WHAT WOULD BE THE IDEAL WAY TO BRING JUAN ALONG?
"The best scenario would be if we had a year to prepare I guess and we could just go to all the tracks and go back to them and test and after we go to each one go back to them again and test. That isn't a reality situation. Road courses are down at the bottom of the list. It's about getting to know these cars and getting to understand the nuisances of the circuit and getting to understand the differences of a Bristol versus a Richmond versus a Martinsville versus a Charlotte versus a plate races and the differences in plate races from Daytona to Talladega. The good thing is you're talking about somebody who is used to racing at a high level with a high level of information. There's certainly a lot of information here that's going to be downloaded to Juan within the next six months, however that information is delivered, whether it's delivered on the track or delivered verbally, whether it's delivered during a test or during a race. The good news he's used to absorbing a lot on the information side, and there's certainly going to be a lot of it."
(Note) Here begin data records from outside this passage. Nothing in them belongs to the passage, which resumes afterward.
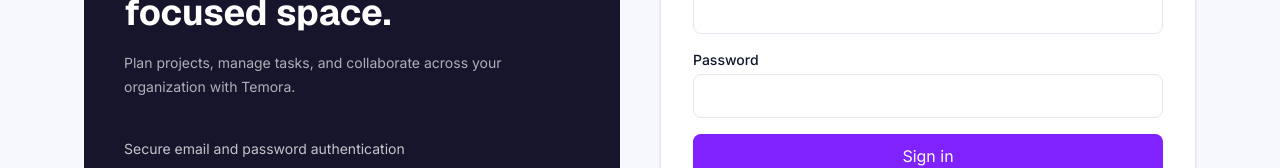
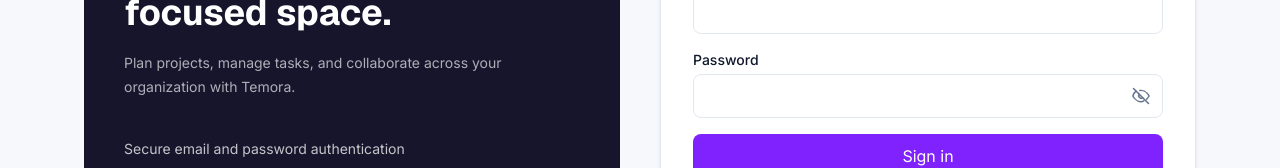
Before and after one commit to huzaifaikhlaq/Temora, a Next.js app: page /sign-in in a window 1280 px wide. Shown: the part 275-443 px from the top of the page. Built offline with nearby package versions, Linux system fonts and the light colour scheme.

Commit message:
Refactor code structure for improved readability and maintainability and added docs file of authtentication

```diff
--- a/src/app/(auth)/sign-up/page.tsx
+++ b/src/app/(auth)/sign-up/page.tsx
@@ -1,5 +1,11 @@
+import { Suspense } from "react";
+
 import { AuthPage } from "@/features/workspace/components/auth-pages";
 
 export default function SignUpPage() {
-  return <AuthPage mode="sign-up" />;
+  return (
+    <Suspense fallback={<div className="min-h-screen bg-[#f7f8fc]" />}>
+      <AuthPage mode="sign-up" />
+    </Suspense>
+  );
 }
--- a/src/app/api/auth/[action]/route.ts
+++ b/src/app/api/auth/[action]/route.ts
@@ -2,14 +2,7 @@ import { NextRequest, NextResponse } from "next/server";
 
 import { identityFetch, sameOrigin, SESSION_COOKIE, SESSION_MAX_AGE } from "@/lib/identity";
 
-export const runtime = "nodejs";
-export const dynamic = "force-dynamic";
-
-type RouteContext = {
-  params: Promise<{
-    action: string;
-  }>;
-};
+type RouteContext = { params: Promise<{ action: string }> };
 
 const POST_ACTIONS = new Set([
   "register",
--- a/src/features/workspace/components/auth-pages.tsx
+++ b/src/features/workspace/components/auth-pages.tsx
@@ -37,6 +37,48 @@ const primary =
   "bg-violet-600 px-4 text-sm font-semibold text-white " +
   "hover:bg-violet-700 disabled:opacity-50";
 
+function PasswordVisibilityToggle({
+  visible,
+  onToggle,
+}: {
+  visible: boolean;
+  onToggle: () => void;
+}) {
+  return (
+    <button
+      type="button"
+      aria-label={visible ? "Hide password" : "Show password"}
+      aria-pressed={visible}
+      onClick={onToggle}
+      className="absolute right-0 top-1 flex h-11 w-11 items-center justify-center text-slate-500 hover:text-slate-700"
+    >
+      <svg
+        aria-hidden="true"
+        viewBox="0 0 24 24"
+        fill="none"
+        stroke="currentColor"
+        strokeWidth="1.8"
+        strokeLinecap="round"
+        strokeLinejoin="round"
+        className="h-5 w-5"
+      >
+        {visible ? (
+          <>
+            <path d="M2.25 12s3.5-6.75 9.75-6.75S21.75 12 21.75 12s-3.5 6.75-9.75 6.75S2.25 12 2.25 12Z" />
+            <circle cx="12" cy="12" r="3" />
+          </>
+        ) : (
+          <>
+            <path d="M3 3l18 18" />
+            <path d="M10.6 5.35A10.8 10.8 0 0 1 12 5.25c6.25 0 9.75 6.75 9.75 6.75a16.8 16.8 0 0 1-3.1 3.9M6.2 6.2C3.6 7.9 2.25 12 2.25 12s3.5 6.75 9.75 6.75c1.3 0 2.45-.35 3.45-.9" />
+            <path d="M9.9 9.9a3 3 0 0 0 4.2 4.2" />
+          </>
+        )}
+      </svg>
+    </button>
+  );
+}
+
 function getError(error: unknown): string {
   return error instanceof Error
     ? error.message
@@ -61,6 +103,10 @@ function AuthForm({
   const [password, setPassword] = useState("");
   const [confirmPassword, setConfirmPassword] =
     useState("");
+  const [passwordVisible, setPasswordVisible] =
+    useState(false);
+  const [confirmPasswordVisible, setConfirmPasswordVisible] =
+    useState(false);
 
   const [loading, setLoading] = useState(false);
   const [message, setMessage] = useState("");
@@ -261,9 +307,10 @@ function AuthForm({
               mode === "reset-password") && (
                 <label className="block text-sm font-medium">
                   Password
+                  <div className="relative">
                     <input
-                    className={input}
-                    type="password"
+                      className={`${input} pr-11`}
+                      type={passwordVisible ? "text" : "password"}
                       value={password}
                       onChange={(event) =>
                         setPassword(event.target.value)
@@ -278,15 +325,27 @@ function AuthForm({
                       }
                       required
                     />
+                    <PasswordVisibilityToggle
+                      visible={passwordVisible}
+                      onToggle={() =>
+                        setPasswordVisible(!passwordVisible)
+                      }
+                    />
+                  </div>
                 </label>
               )}
 
             {mode === "reset-password" && (
               <label className="block text-sm font-medium">
                 Confirm password
+                <div className="relative">
                   <input
-                  className={input}
-                  type="password"
+                    className={`${input} pr-11`}
+                    type={
+                      confirmPasswordVisible
+                        ? "text"
+                        : "password"
+                    }
                     value={confirmPassword}
                     onChange={(event) =>
                       setConfirmPassword(event.target.value)
@@ -295,6 +354,15 @@ function AuthForm({
                     minLength={12}
                     required
                   />
+                  <PasswordVisibilityToggle
+                    visible={confirmPasswordVisible}
+                    onToggle={() =>
+                      setConfirmPasswordVisible(
+                        !confirmPasswordVisible
+                      )
+                    }
+                  />
+                </div>
               </label>
             )}
 
```
Also changed, not shown: 2 other files (tests, documents, lock files or other folders). Lines whose indentation alone changed are shown as unchanged.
ELABORATE ON TIGHT DRIVER MARKET
"Let me just say one thing before I go along. Everybody keeps saying Chip Ganassi Racing. It's Chip Ganassi Racing with Felix Sabates. I've seen that a lot this week in the press. Thanks for letting me get that out. The name of the team is Chip Ganassi Racing with Felix Sabates, who also happens to be of Spanish speaking decent there in Cuba for those of you who don't know. Tight driver market, that's not a failure on anybody's part. It's not a tight driver market across the board. It's a tight driver market when you want good drivers, quality drivers who have the experience. That's what you're looking for. These days there are plenty of guys out there that can drive these cars, but can they do the job on the track? Can they do the job off the track? Can they have the maturity level to deal with all the scenarios they're going to be faced with throughout the season? These are the things the team owners are looking for these days. I wouldn't call it a failure on anybody's part. It's the way of the world these days, across the board in all formulas of racing. There's a good driver shortage, maybe that's how it should be phrased."
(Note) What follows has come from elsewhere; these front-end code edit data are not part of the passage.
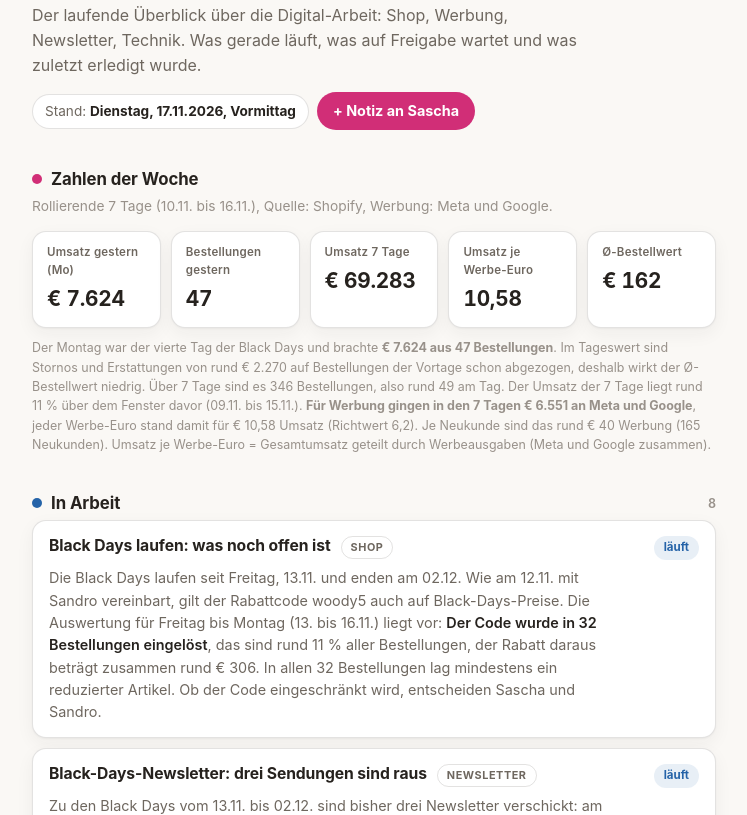
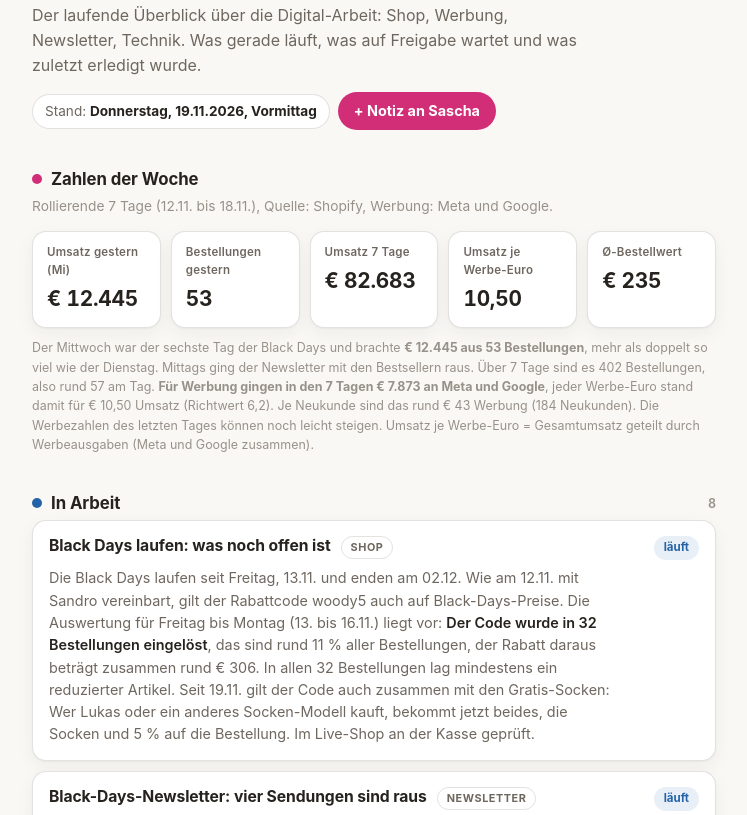
Before and after one commit to Sascha-Woody/board, a plain HTML site: page index.html in a window 1280 px wide. Shown: the part 106-921 px from the top of the page, without its empty margins (266-1013 px from the left). Drawn offline with Linux system fonts and the light colour scheme.

Commit message:
Board-Update 19.11.
Co-Authored-By: Claude Opus 5.5 <noreply@anthropic.com>

```diff
--- a/index.html
+++ b/index.html
@@ -108,20 +108,20 @@ footer{margin-top:44px;padding-top:16px;border-top:1px solid var(--line);font-si
   <div class="brand">woody® Onlineshop</div>
   <h1>Digital-Operations Board</h1>
   <p class="sub">Der laufende Überblick über die Digital-Arbeit: Shop, Werbung, Newsletter, Technik. Was gerade läuft, was auf Freigabe wartet und was zuletzt erledigt wurde.</p>
-  <div class="stand">Stand: <b>Dienstag, 17.11.2026, Vormittag</b></div><a class="notebtn" href="https://docs.google.com/forms/d/e/1FAIpQLSeDHQ6NF4WfarP_oKWyG6OaoQa1NYVLjihCkoyiTtQfTr0A9g/viewform" target="_blank" rel="noopener">+ Notiz an Sascha</a>
+  <div class="stand">Stand: <b>Donnerstag, 19.11.2026, Vormittag</b></div><a class="notebtn" href="https://docs.google.com/forms/d/e/1FAIpQLSeDHQ6NF4WfarP_oKWyG6OaoQa1NYVLjihCkoyiTtQfTr0A9g/viewform" target="_blank" rel="noopener">+ Notiz an Sascha</a>
 </header>
 
 <section aria-label="Kennzahlen">
   <h2><span class="dot" style="background:var(--accent)"></span>Zahlen der Woche</h2>
-  <p class="sectsub">Rollierende 7 Tage (10.11. bis 16.11.), Quelle: Shopify, Werbung: Meta und Google.</p>
+  <p class="sectsub">Rollierende 7 Tage (12.11. bis 18.11.), Quelle: Shopify, Werbung: Meta und Google.</p>
   <div class="kpis">
-    <div class="kpi"><span>Umsatz gestern (Mo)</span><b>€ 7.624</b></div>
-    <div class="kpi"><span>Bestellungen gestern</span><b>47</b></div>
-    <div class="kpi"><span>Umsatz 7 Tage</span><b>€ 69.283</b></div>
-    <div class="kpi"><span>Umsatz je Werbe-Euro</span><b>10,58</b></div>
-    <div class="kpi"><span>Ø-Bestellwert</span><b>€ 162</b></div>
+    <div class="kpi"><span>Umsatz gestern (Mi)</span><b>€ 12.445</b></div>
+    <div class="kpi"><span>Bestellungen gestern</span><b>53</b></div>
+    <div class="kpi"><span>Umsatz 7 Tage</span><b>€ 82.683</b></div>
+    <div class="kpi"><span>Umsatz je Werbe-Euro</span><b>10,50</b></div>
+    <div class="kpi"><span>Ø-Bestellwert</span><b>€ 235</b></div>
   </div>
-  <p class="kpinote">Der Montag war der vierte Tag der Black Days und brachte <b>€ 7.624 aus 47 Bestellungen</b>. Im Tageswert sind Stornos und Erstattungen von rund € 2.270 auf Bestellungen der Vortage schon abgezogen, deshalb wirkt der Ø-Bestellwert niedrig. Über 7 Tage sind es 346 Bestellungen, also rund 49 am Tag. Der Umsatz der 7 Tage liegt rund 11 % über dem Fenster davor (09.11. bis 15.11.). <b>Für Werbung gingen in den 7 Tagen € 6.551 an Meta und Google</b>, jeder Werbe-Euro stand damit für € 10,58 Umsatz (Richtwert 6,2). Je Neukunde sind das rund € 40 Werbung (165 Neukunden). Umsatz je Werbe-Euro = Gesamtumsatz geteilt durch Werbeausgaben (Meta und Google zusammen).</p>
+  <p class="kpinote">Der Mittwoch war der sechste Tag der Black Days und brachte <b>€ 12.445 aus 53 Bestellungen</b>, mehr als doppelt so viel wie der Dienstag. Mittags ging der Newsletter mit den Bestsellern raus. Über 7 Tage sind es 402 Bestellungen, also rund 57 am Tag. <b>Für Werbung gingen in den 7 Tagen € 7.873 an Meta und Google</b>, jeder Werbe-Euro stand damit für € 10,50 Umsatz (Richtwert 6,2). Je Neukunde sind das rund € 43 Werbung (184 Neukunden). Die Werbezahlen des letzten Tages können noch leicht steigen. Umsatz je Werbe-Euro = Gesamtumsatz geteilt durch Werbeausgaben (Meta und Google zusammen).</p>
 </section>
 
 <section aria-label="In Arbeit">
@@ -129,11 +129,11 @@ footer{margin-top:44px;padding-top:16px;border-top:1px solid var(--line);font-si
   <div class="cards">
     <div class="card">
       <div class="top"><h3>Black Days laufen: was noch offen ist</h3><span class="tag">Shop</span><span class="chip work">läuft</span></div>
-      <p>Die Black Days laufen seit Freitag, 13.11. und enden am 02.12. Wie am 12.11. mit Sandro vereinbart, gilt der Rabattcode woody5 auch auf Black-Days-Preise. Die Auswertung für Freitag bis Montag (13. bis 16.11.) liegt vor: <b>Der Code wurde in 32 Bestellungen eingelöst</b>, das sind rund 11 % aller Bestellungen, der Rabatt daraus beträgt zusammen rund € 306. In allen 32 Bestellungen lag mindestens ein reduzierter Artikel. Ob der Code eingeschränkt wird, entscheiden Sascha und Sandro.</p>
+      <p>Die Black Days laufen seit Freitag, 13.11. und enden am 02.12. Wie am 12.11. mit Sandro vereinbart, gilt der Rabattcode woody5 auch auf Black-Days-Preise. Die Auswertung für Freitag bis Montag (13. bis 16.11.) liegt vor: <b>Der Code wurde in 32 Bestellungen eingelöst</b>, das sind rund 11 % aller Bestellungen, der Rabatt daraus beträgt zusammen rund € 306. In allen 32 Bestellungen lag mindestens ein reduzierter Artikel. Seit 19.11. gilt der Code auch zusammen mit den Gratis-Socken: Wer Lukas oder ein anderes Socken-Modell kauft, bekommt jetzt beides, die Socken und 5 % auf die Bestellung. Im Live-Shop an der Kasse geprüft.</p>
     </div>
     <div class="card">
-      <div class="top"><h3>Black-Days-Newsletter: drei Sendungen sind raus</h3><span class="tag">Newsletter</span><span class="chip work">läuft</span></div>
-      <p>Zu den Black Days vom 13.11. bis 02.12. sind bisher drei Newsletter verschickt: am Mittwoch, 11.11., am Freitag, 13.11. zum Start und am Sonntag, 15.11. Neun weitere Sendungen für die Zeit ab 18.11. liegen als Entwurf vor und bekommen vor dem Versand noch den Aufbau der letzten Newsletter. Die Sonderausgaben am 20. und 27.11. folgen extra. In die automatischen Mails, zum Beispiel nach einem abgebrochenen Einkauf, kommt noch ein Hinweis auf die Black Days. Ein Probelauf dafür ist geprüft, der Einbau steht noch aus. Die Adventskalender-Seite im Shop zeigt noch den Stand vom Vorjahr und wird neu befüllt, sobald der Inhalt der Türchen feststeht.</p>
+      <div class="top"><h3>Black-Days-Newsletter: vier Sendungen sind raus</h3><span class="tag">Newsletter</span><span class="chip work">läuft</span></div>
+      <p>Zu den Black Days vom 13.11. bis 02.12. sind bisher vier Newsletter verschickt: am Mittwoch, 11.11., am Freitag, 13.11. zum Start, am Sonntag, 15.11. und am Mittwoch, 18.11. mit den Bestsellern. Die weiteren Sendungen bis 02.12. liegen als Entwurf vor und bekommen vor dem Versand noch den Aufbau der letzten Newsletter. Die Sonderausgaben am 20. und 27.11. folgen extra. In die automatischen Mails, zum Beispiel nach einem abgebrochenen Einkauf, kommt noch ein Hinweis auf die Black Days. Ein Probelauf dafür ist geprüft, der Einbau steht noch aus. Die Adventskalender-Seite im Shop zeigt noch den Stand vom Vorjahr und wird neu befüllt, sobald der Inhalt der Türchen feststeht.</p>
     </div>
     <div class="card">
       <div class="top"><h3>Black-Days-Werbung: Motive und Videos</h3><span class="tag">Werbung</span><span class="chip work">läuft</span></div>
@@ -149,7 +149,7 @@ footer{margin-top:44px;padding-top:16px;border-top:1px solid var(--line);font-si
     </div>
     <div class="card">
       <div class="top"><h3>Temu: Damen- und Herren-Modelle angelegt</h3><span class="tag">Shop</span><span class="chip work">läuft</span></div>
-      <p>Bei Temu sind 35 von 39 Modellen sichtbar und bestellbar (22 Damen, 13 Herren), mit den eigenen Temu-Preisen. Im Onlineshop bleiben alle Preise unverändert. Sechs der sieben eigenen Temu-Texte sind freigegeben, einer wurde abgelehnt und wird neu eingereicht. Zwei Modelle hat Temu mit einem Hinweis auf das Markenzeichen entfernt. Deshalb testen wir an drei Modellen Titel ohne Markenzeichen, danach folgt der Rest. Am 16.11. kam die erste Temu-Bestellung, aus Deutschland (Lukas Fell). Sie ist nicht automatisch im Onlineshop angekommen, weil bis dahin nur der österreichische Temu-Shop mit dem Onlineshop verbunden war. Seit 16.11. nachmittags ist auch der deutsche verbunden. Die erste Bestellung muss deshalb von Hand versendet und in Temu bestätigt werden. Die Sendungsnummer wird bei Temu weiter von Hand eingetragen, weil die Österreichische Post in der Verbindung nicht auswählbar ist. Offen: Für die Marke braucht Temu eine Erklärung von Gerhard, ein Entwurf liegt vor, darum kümmert sich Sandro. Ob wir bei Temu zu Black Friday Rabatte oder Werbung schalten, entscheidet Sandro.</p>
+      <p>Bei Temu sind 35 von 39 Modellen sichtbar und bestellbar (22 Damen, 13 Herren), mit den eigenen Temu-Preisen. Im Onlineshop bleiben alle Preise unverändert. Sechs der sieben eigenen Temu-Texte sind freigegeben, einer wurde abgelehnt und wird neu eingereicht. Zwei Modelle hat Temu mit einem Hinweis auf das Markenzeichen entfernt. Deshalb testen wir an drei Modellen Titel ohne Markenzeichen, danach folgt der Rest. Am 16.11. kam die erste Temu-Bestellung, aus Deutschland (Lukas Fell). Sie ist nicht automatisch im Onlineshop angekommen, weil bis dahin nur der österreichische Temu-Shop mit dem Onlineshop verbunden war. Seit 16.11. nachmittags ist auch der deutsche verbunden. Die erste Bestellung wurde deshalb von Hand versendet und ist bei Temu rechtzeitig als versandt bestätigt. Die Sendungsnummer wird bei Temu weiter von Hand eingetragen, weil die Österreichische Post in der Verbindung nicht auswählbar ist. Offen: Für die Marke braucht Temu eine Erklärung von Gerhard, ein Entwurf liegt vor, darum kümmert sich Sandro. Ob wir bei Temu zu Black Friday Rabatte oder Werbung schalten, entscheidet Sandro.</p>
     </div>
     <div class="card">
       <div class="top"><h3>Willkommens-Mails für neue Abonnenten geprüft und repariert</h3><span class="tag">Newsletter</span><span class="chip work">Rest zurückgestellt</span></div>
@@ -205,6 +205,10 @@ footer{margin-top:44px;padding-top:16px;border-top:1px solid var(--line);font-si
   <h2><span class="dot" style="background:var(--done)"></span>Erledigt<span class="n">letzte 14 Tage</span></h2>
   <div class="cards">
     <div class="card">
+<div class="top"><h3>Mittwochs-Newsletter mit zehn Black-Days-Bestsellern versendet</h3><span class="tag">Newsletter</span><span class="datum">Mi 18.11.</span></div>
+<p>Am Mittwoch um 13:30 Uhr ging der Newsletter mit zehn Bestsellern zum Black-Days-Preis raus, darunter Lukas, Olga, Harry, Tanja und Ramona, jedes Modell in einer anderen Farbe. Er wurde rund 34.400 Mal zugestellt, 28,1 % haben ihn geöffnet, 2,9 % haben geklickt. Am häufigsten geklickt wurden der Knopf oben und die Modelle Olga und Paul. Der Tag brachte <b>€ 12.445 Umsatz aus 53 Bestellungen</b> über alle Kanäle. Im Versandsystem bestätigt.</p>
+</div>
+<div class="card">
       <div class="top"><h3>Sonntags-Newsletter mit zehn Black-Days-Favoriten versendet</h3><span class="tag">Newsletter</span><span class="datum">So 15.11.</span></div>
       <p>Am Sonntag um 8 Uhr ging der Newsletter „Jetzt bis zu 60% sparen - BLACK DAYS bei woody®“ raus. Er zeigt zehn Modelle mit altem und neuem Preis: Lukas in Olivia, Maxima in Baby Blue, Harry, Olga in Nero-Argento, Wayne in Rosso-Weiss, Roxy in Gold, Pascal in Caffe, Tanja in Gold, Sam in Nero und Marie in Sand. Der Versandtag brachte <b>€ 21.668 Umsatz aus 87 Bestellungen</b> über alle Kanäle. Im Versandsystem bestätigt.</p>
     </div>
@@ -248,15 +252,7 @@ footer{margin-top:44px;padding-top:16px;border-top:1px solid var(--line);font-si
       <div class="top"><h3>Taschen-Sale-Newsletter an die Fabriksverkauf-Liste versendet</h3><span class="tag">Newsletter</span><span class="datum">Do 05.11.</span></div>
       <p>Am Donnerstag um 18 Uhr ging der Newsletter zum Taschen-Sale an die Fabriksverkauf-Liste: bis zu 50 % auf ausgewählte Taschen, exklusiv vor Ort im Fabriksverkauf in Müllnern, mit dem neuen Foto der Taschenwand im Laden. Unten ein kurzer Hinweis auf 15 % auf Schuhe im Onlineshop. Versand im Versandsystem bestätigt.</p>
     </div>
-    <div class="card">
-      <div class="top"><h3>Mittwochs-Newsletter „Einfach woody schenken“ versendet</h3><span class="tag">Newsletter</span><span class="datum">Mi 04.11.</span></div>
-      <p>Der Newsletter greift das Motiv der Busheck-Werbung auf: „Nicht lange denken. Einfach woody schenken.“ Gezeigt werden Lukas Fell, Tanja in Chocolate und der Onlineshop-Gutschein, ohne Rabatt und ohne Hinweis auf die Black Days. Am Mittwoch um 13:30 Uhr versendet, im Versandsystem bestätigt.</p>
     </div>
-    <div class="card">
-      <div class="top"><h3>Rücksende-Etikett offiziell gestartet</h3><span class="tag">Shop</span><span class="datum">Di 03.11.</span></div>
-      <p>Das Etikett für Rücksendungen ist jetzt offiziell im Shop und an sieben Stellen verlinkt, wo Kundinnen danach suchen. In der Werbung auf Google, Facebook und Instagram taucht es bewusst nicht auf. Die ersten zwei Wochen schauen wir jeden Morgen nach, ob alle Bestellungen sauber durchlaufen. Am ersten Tag gab es eine echte Bestellung aus Österreich, ohne Fehler. Offen: Hinweis an Jasmin, Bestand nachbuchen und ein Test an einem Post-Automaten.</p>
-    </div>
-  </div>
 </section>
 
 <section aria-label="Deine Notizen">
```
WILL THE NEW TESTING RULES HINDER YOU?
"Obviously most of the bigger teams I know of actually do test quite a bit at non-NASCAR venue tracks. I heard a rumor they were going to increase the number of tests and have one or two more tests. Again, it's going to be a wait and see kind of thing. One of the arguments I do have is that the testing rule in years past has been so tight. It does make it difficult if you have a driver that gets hurt or you're bringing in a new driver or whatever. NASCAR has always been fairly good at working with you on that kind of stuff. I'm certainly somebody that's pleased if there's going to be an increase in testing."
ELABORATE ON JUAN'S DEBUT
"Believe me as much of a surprise as this was to everyone in the media, it was just as much a surprise to everyone in our organization here in Charlotte. They're all scrambling putting different plans together and different scenarios. If Juan was able to drive tomorrow I think it would be an impossibility just because of the previous plans that are in place. I think it's important to keep in mind this isn't a start-up situation. We have plenty of plans in place for our current drivers and what they're scheduled to be doing."
Continued in part 2